The Tennessee Municipal League could be better identified as The Tennessee Mayor's Union, and its influence over the legislature is tremendous. When Rep. Mike Carter proposed, and could have put into law, a bill requiring a vote by those homeowners and farmers affected rather than by the ordinance method presently used by only three states in the entire nation, the mayors asked for two years to let TACIR come up with a solution to the unfairness of the referendum method used by Tennessee. Mike Carter graciously granted them one year, which would require action prior to the November legislative elections. After all, who could deny the people a right to vote on matters pertaining to their homes or farms?
The bill was referred to a governmental planning group, TACIR, to come up with a solution. TACIR did not come up with a solution after "studying" the process over the summer.
A group of middle Tennessee mayors have now weighed in on the proposal. They claim that allowing the people to vote on their form of government would be overly burdensome. This seems strange? They don't find it burdensome to send out tax notices or to enforce additional layers of restrictions on the use of those farms or homes telling them what they can or cannot do with their property. Imposing taxes to pay city budget short falls and rules they had no voice in creating, by council members they never elected.
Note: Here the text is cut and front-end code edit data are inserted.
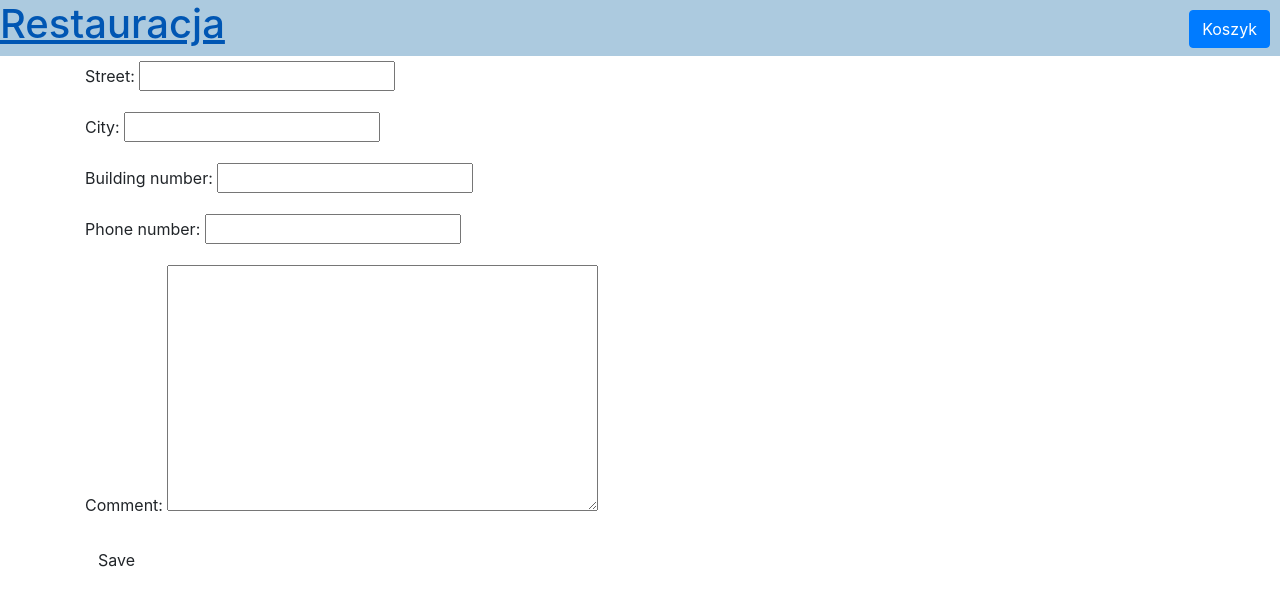
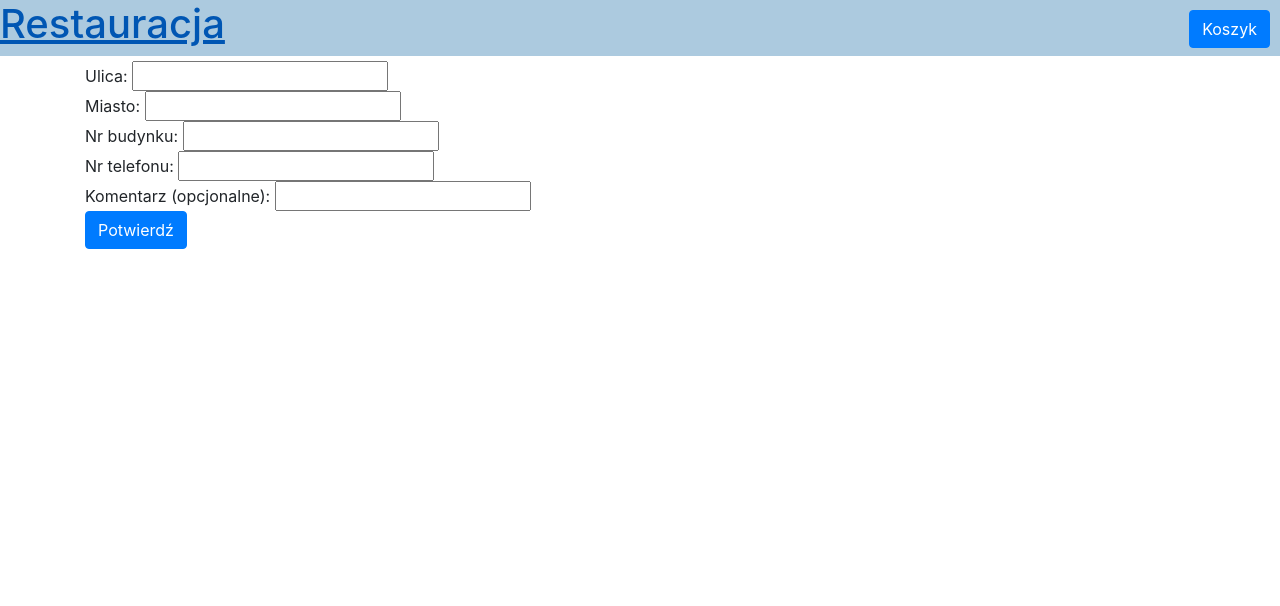
Before and after one commit to marosiak/django_pizza, a Django app: template pizza/templates/pizza/order_finalize.html in a window 1280 px wide. Shown: the top 606 px of the page. Run offline with Django 3.2, Linux system fonts and the light colour scheme; the template is opened without the code that fills it: values that come from a table or form of the project are taken from there, others are empty; some libraries are stand-ins or nearby versions.

Commit message:
[progress] order_finalize halfly works, it doesnt add pizza, but it does create order from form

```diff
--- a/pizza/templates/pizza/order_finalize.html
+++ b/pizza/templates/pizza/order_finalize.html
@@ -1,9 +1,29 @@
 {% extends 'pizza/base.html' %}
 
 {% block content %}
-   <form method="POST" class="finzalize-form">{% csrf_token %}
-        {{ form.as_p }}
-        <button type="submit" class="save btn btn-default">Save</button>
+   <form method='POST' action={% url 'order_finalize' %}>
+        {% csrf_token %}
+        Ulica: <input type="text" name={{form.street.name}}> <br>
+        Miasto: <input type="text" name={{form.city.name}}> <br>
+        Nr budynku: <input type="text" name={{form.building_number.name}}> <br>
+        Nr telefonu: <input type="text" name={{form.phone_number.name}}> <br>
+        Komentarz (opcjonalne): <input type="text" name={{form.comment.name}}> <br>
+
+        <input class="btn btn-primary" type="submit" value="Potwierdź">
     </form>
 
 {% endblock %}
+
+
+
+    <!--street = models.CharField(max_length=25)-->
+    <!--city = models.CharField(max_length=30)-->
+    <!--building_number = models.IntegerField()-->
+    <!--start_time = models.DateTimeField(editable=False, blank=True, null=True)-->
+    <!--end_time = models.DateTimeField(blank=True, null=True, auto_now=False, editable=False)-->
+    <!--phone_number = models.CharField(max_length=12)-->
+    <!--comment = models.TextField(max_length=150)-->
+
+    <!--total_price = models.IntegerField(blank=True, null=True, editable=False)-->
+    <!--total_price = 33-->
+    <!--start_time = timezone.now()-->
```
Also changed, not shown: pizza/views.py (+24 -3 lines).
If you have never served in the legislature you would not realize that "study committees" are many times only delaying tactics to enable legislators to avoid having to vote on a matter, in this case to get it past the next election cycle. After all who could deny the people the right to vote? Annexation by ordinance does exactly this and legislators if allowed to vote now have an opportunity to correct the problem.